### Assignment
Please go line by line through the material and copy each one containing the word "users".

### Dataset records
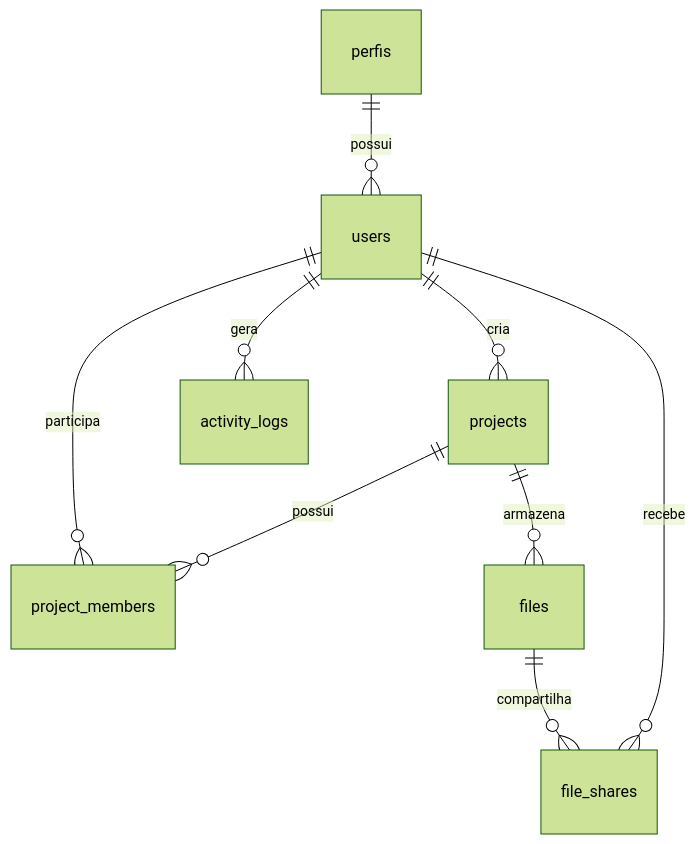
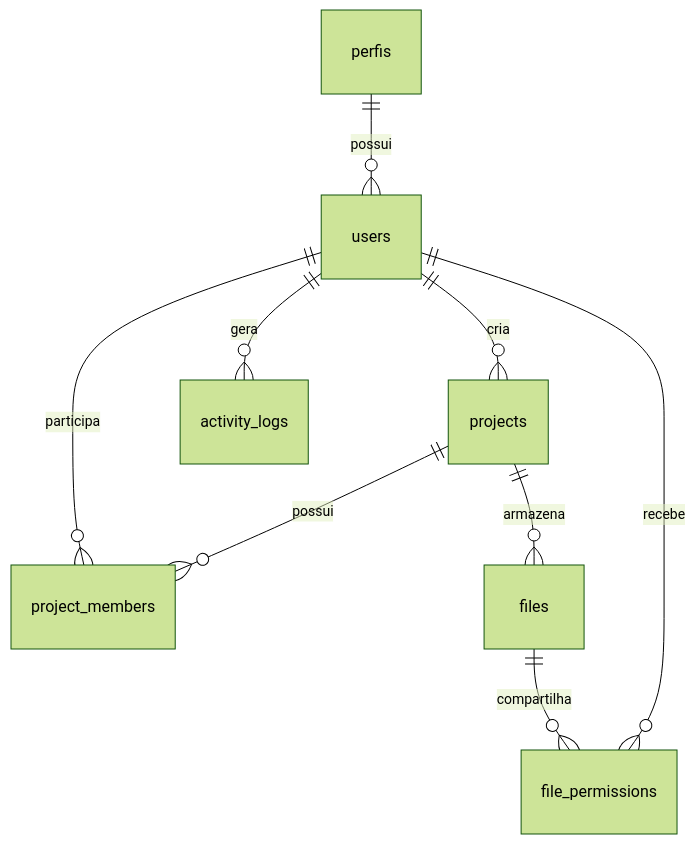
Before and after one commit to tecnologiawebnetsystem/armazenamento_cientifico: the diagram in wiki-dev.md, drawn with Mermaid (forest theme). The commit also changed other lines of this file and 2 other files, not shown here.

````diff
--- a/wiki-dev.md
+++ b/wiki-dev.md
@@ -412,11 +415,11 @@
 ```mermaid
 erDiagram
   perfis ||--o{ users : possui
   users ||--o{ projects : cria
   users ||--o{ project_members : participa
   projects ||--o{ project_members : possui
   projects ||--o{ files : armazena
-  files ||--o{ file_shares : compartilha
-  users ||--o{ file_shares : recebe
+  files ||--o{ file_permissions : compartilha
+  users ||--o{ file_permissions : recebe
   users ||--o{ activity_logs : gera
 ```
````
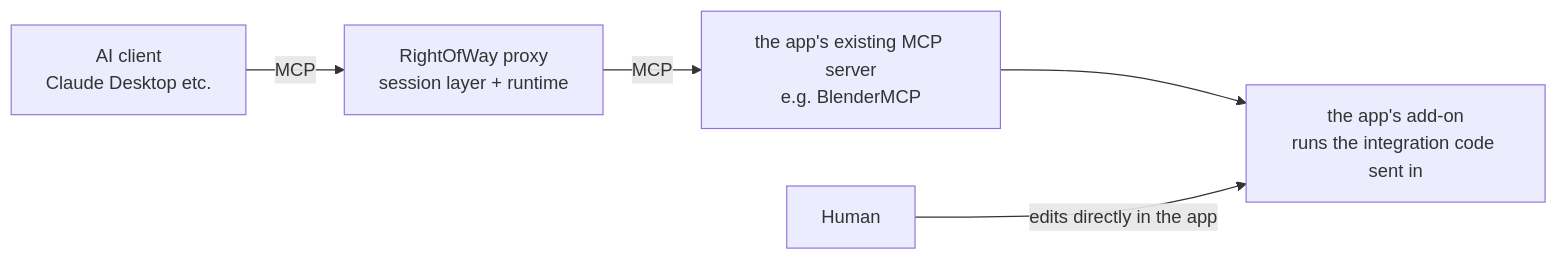
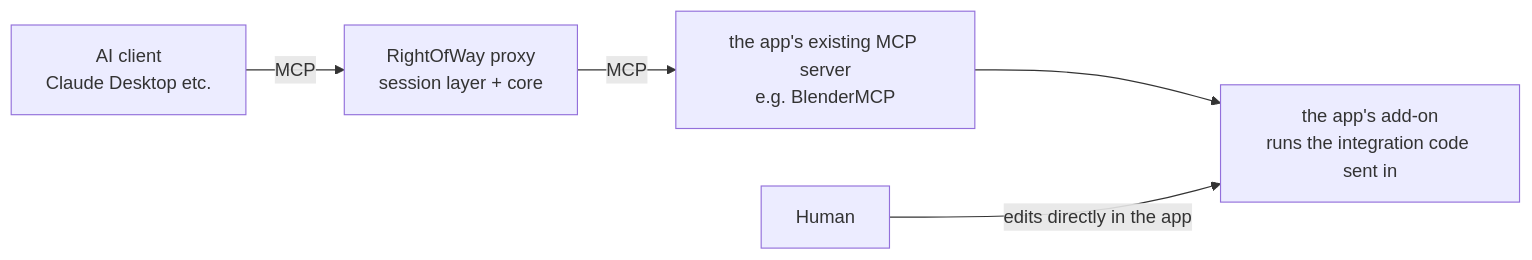
Before and after one commit to IndexCH/RightOfWay: the second of 3 diagrams in README.md, drawn with Mermaid. The commit also changed other lines of this file and 3 other files, not shown here.

````diff
--- a/README.md
+++ b/README.md
@@ -59,7 +93,7 @@
 ```mermaid
 flowchart LR
-    AI["AI client<br/>Claude Desktop etc."] -- MCP --> P["RightOfWay proxy<br/>session layer + runtime"]
+    AI["AI client<br/>Claude Desktop etc."] -- MCP --> P["RightOfWay proxy<br/>session layer + core"]
     P -- MCP --> S["the app's existing MCP server<br/>e.g. BlenderMCP"]
     S --> A["the app's add-on<br/>runs the integration code sent in"]
     H["Human"] -- edits directly in the app --> A
 ```
````
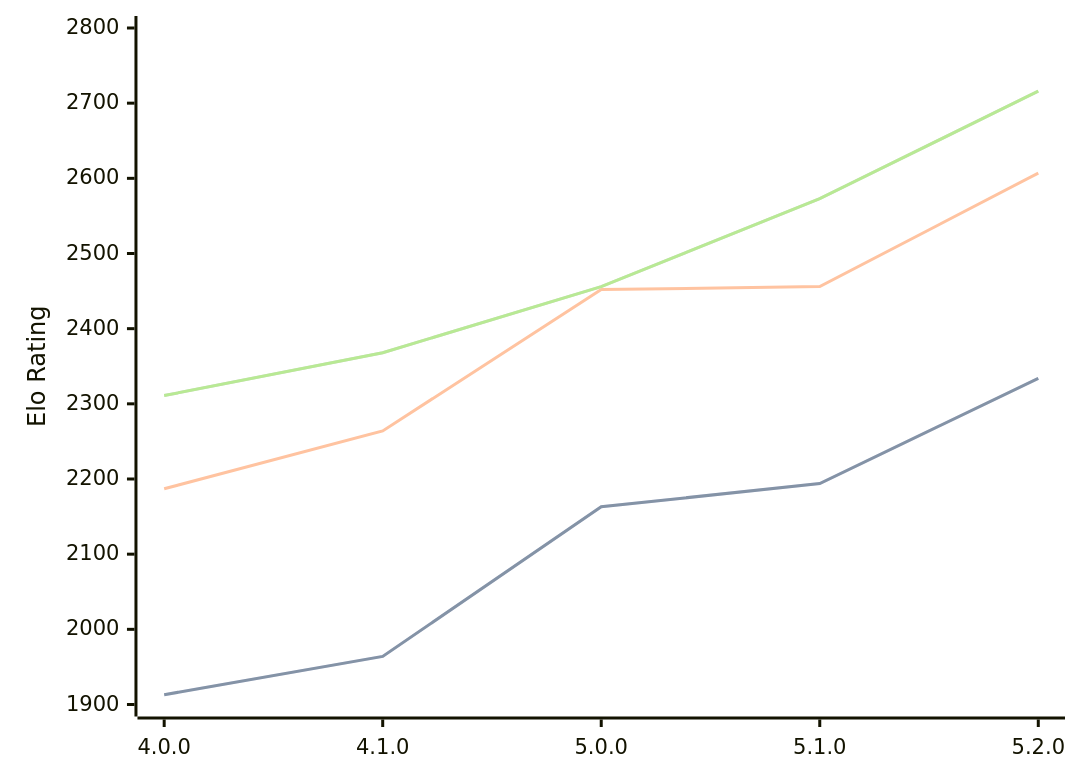
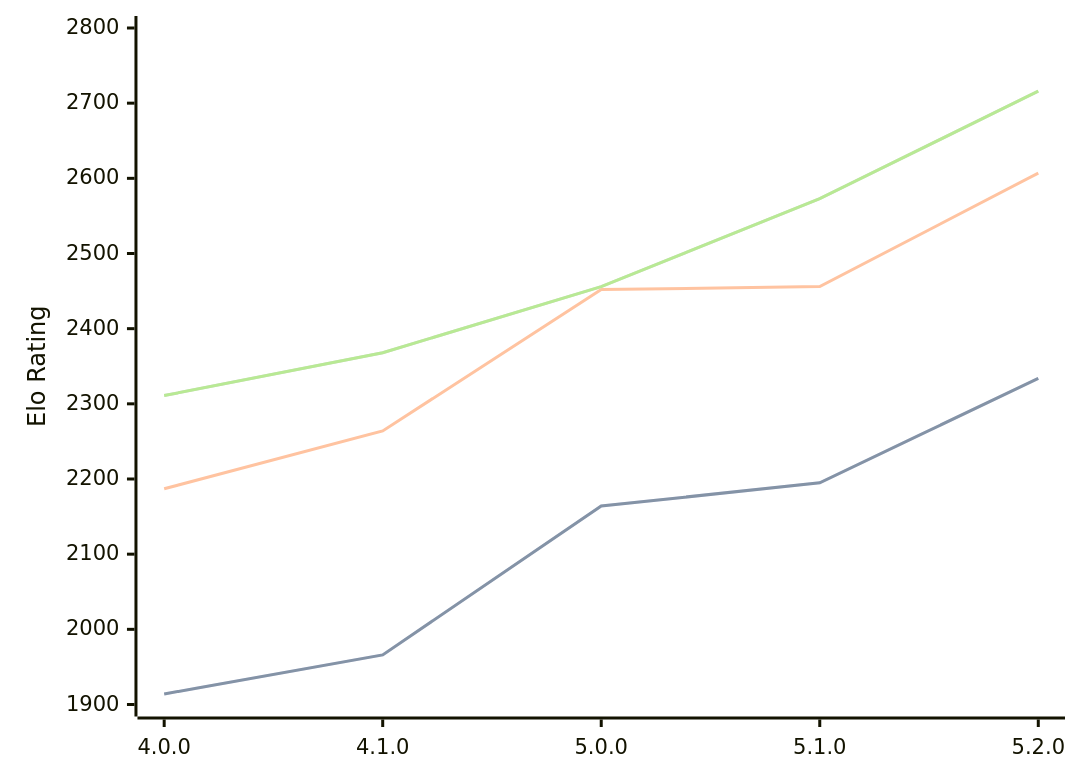
One commit to computer-chess-index/cci changed the diagram in engines/Aconcagua.md. Above: the diagram before and after it, drawn with Mermaid. The commit also changed other lines of this file, not shown here.

````diff
--- a/engines/Aconcagua.md
+++ b/engines/Aconcagua.md
@@ -35,11 +35,11 @@
 ```mermaid
 %%{init: {"theme":"base","themeVariables":{"seriesColors:['#a3a3a3','#222221','#faa371']}}}%%
 xychart-beta
   x-axis ["4.0.0", "4.1.0", "5.0.0", "5.1.0", "5.2.0"]
   y-axis "Elo Rating" 1900 --> 2800
-  line "" [1913, 1964, 2163, 2194, 2334]
-  line "STC (8.0+0.08s)" [1913, 1964, 2163, 2194, 2334]
+  line "" [1914, 1966, 2164, 2195, 2334]
+  line "STC (8.0+0.08s)" [1914, 1966, 2164, 2195, 2334]
   line "LTC (60.0+0.60s)" [2187, 2264, 2452, 2456, 2607]
   line "" [2311, 2368, 2456, 2573, 2716]
   line "VLTC (2m24s+1.12s)" [2311, 2368, 2456, 2573, 2716]
 ```
````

### Your response
   perfis ||--o{ users : possui
   users ||--o{ projects : cria
   users ||--o{ project_members : participa
-  users ||--o{ file_shares : recebe
+  users ||--o{ file_permissions : recebe
   users ||--o{ activity_logs : gera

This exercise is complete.